I believe it is the moral responsibility of our generation to take action on climate change. This is not the time to shrug our shoulders and ride through with our eyes shut hoping that someone else takes care of it for us. Every day that passes makes it a little bit harder to ensure a livable world for ourselves and our children, and their children, and the doe and the fawn and the sage and this beautiful place that we adventure through and love.
My daughter, Emily, was seven when she wrote a note to me, “drem big for wat you want to happen”. She was right. We can’t control the outcome of what we take on, but we can certainly act and the time for action is now.
As one call to action, I invite you to join the ride—to literally join me as I ride the state again this year to bring awareness to climate change—and to make a clear and strong statement with your vote this fall. In November, just 10 percent of Utah’s voters can make a difference and inspire our leaders in Washington to act on climate change. You can vote for climate action by voting for Bill Barron for U.S. Senate.

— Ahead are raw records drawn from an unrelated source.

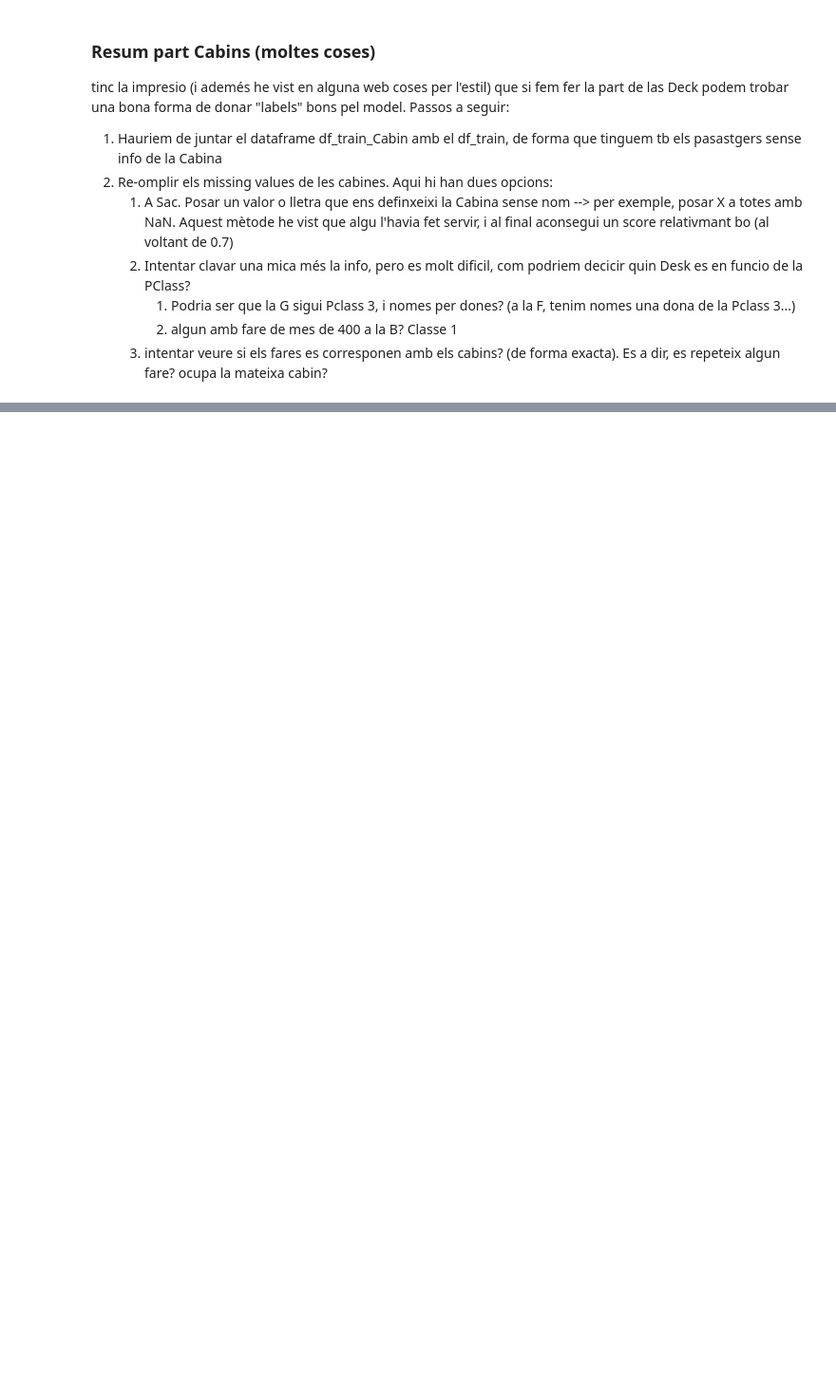
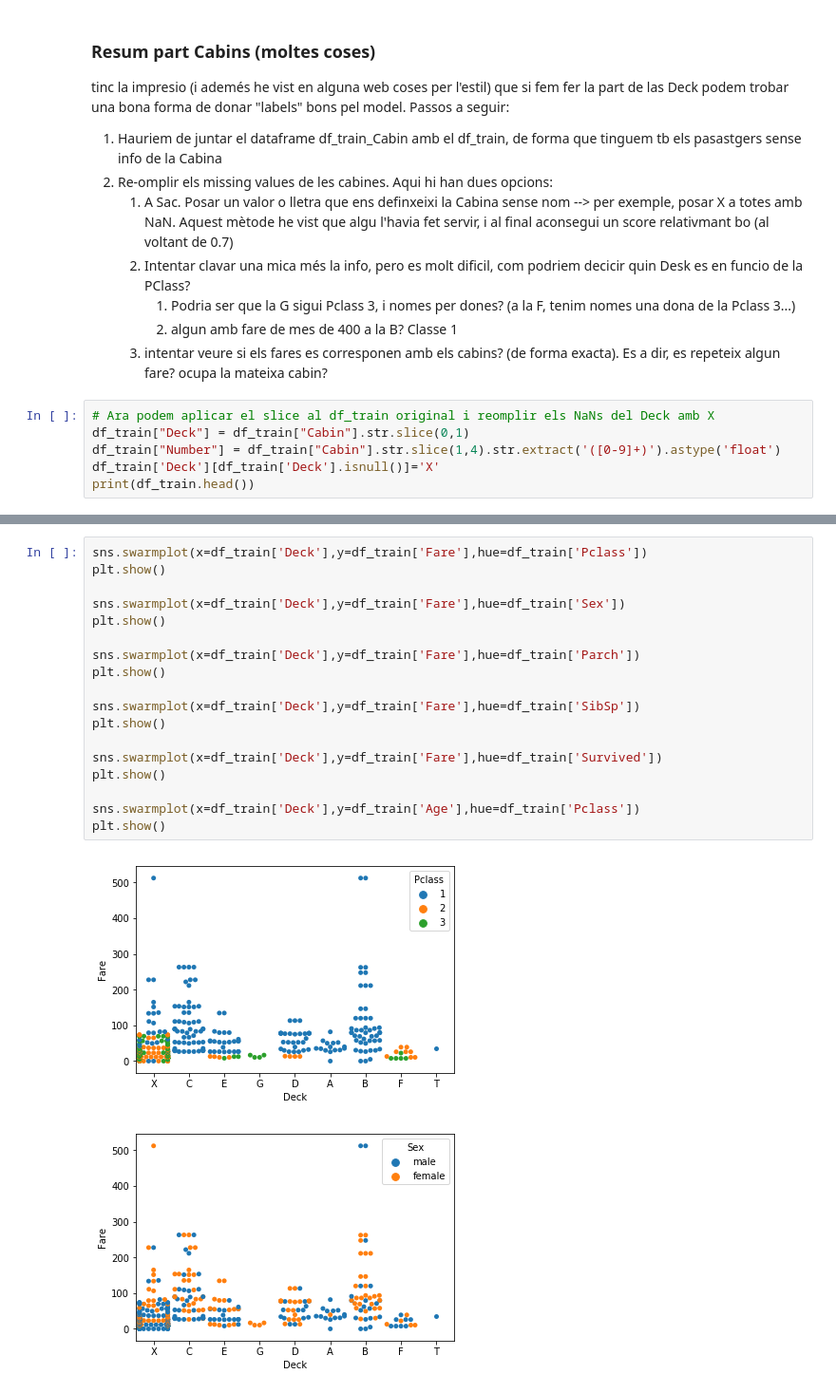
Before and after one commit to PCerralbo/Titanic_DC, a Jupyter notebook: Titanic_PC.ipynb, the cells around one changed output, grey strips where cells are left out. Shown at 95% size. Drawn from its saved outputs; the diff is of its cells as text; blank space fills up the shorter version.

```diff
--- a/Titanic_PC.ipynb
+++ b/Titanic_PC.ipynb
@@ -520,3 +530,9 @@ Passos a seguir:
         1. Podria ser que la G sigui Pclass 3, i nomes per dones? (a la F, tenim nomes una dona de la Pclass 3...)
         2. algun amb fare de mes de 400 a la B? Classe 1
     3. intentar veure si els fares es corresponen amb els cabins? (de forma exacta). Es a dir, es repeteix algun fare? ocupa la mateixa cabin?
+# %%
+# Ara podem aplicar el slice al df_train original i reomplir els NaNs del Deck amb X
+df_train["Deck"] = df_train["Cabin"].str.slice(0,1)
+df_train["Number"] = df_train["Cabin"].str.slice(1,4).str.extract('([0-9]+)').astype('float')
+df_train['Deck'][df_train['Deck'].isnull()]='X'
+print(df_train.head())
@@ -522,0 +561,21 @@ Passos a seguir:
+# %%
+sns.swarmplot(x=df_train['Deck'],y=df_train['Fare'],hue=df_train['Pclass'])
+plt.show()
+
+sns.swarmplot(x=df_train['Deck'],y=df_train['Fare'],hue=df_train['Sex'])
+plt.show()
+
+sns.swarmplot(x=df_train['Deck'],y=df_train['Fare'],hue=df_train['Parch'])
+plt.show()
+
+sns.swarmplot(x=df_train['Deck'],y=df_train['Fare'],hue=df_train['SibSp'])
+plt.show()
+
+sns.swarmplot(x=df_train['Deck'],y=df_train['Fare'],hue=df_train['Survived'])
+plt.show()
+
+sns.swarmplot(x=df_train['Deck'],y=df_train['Age'],hue=df_train['Pclass'])
+plt.show()
+# %% [output]
+[figure, added]
+[figure, added]
```
Also changed, not shown: parts of 4 cells of this notebook.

This political adventure has pushed me farther than any self-powered adventure trip in nature has so far. There have been and will be false summits and headwinds and unforeseen obstacles, but we can do this—for ourselves, for our natural world and for the wellbeing of our children. Can you think of any better reason?
To find out more about the campaign and how to join the ride, go to www.voteforclimate.us.
Sidebar on “Carbon Fee and Dividend”:
-A fee is placed on carbon-based fuels at the source (well, mine, port of entry
-This fee starts at $15/ton of CO2 emitted, and increases steadily each year by $10 so that clean energy is cheaper than fossil fuels within a decade
-All of the money collected is returned to households on an equal basis
-Under this plan about 2/3 of all households would break even or receive more in their dividend checks than they would pay in higher prices due to the fee, thereby protecting the poor and middle class.
-A predictably increasing carbon price will send a clear market signal which will unleash entrepreneurs and investors in the new clean-energy economy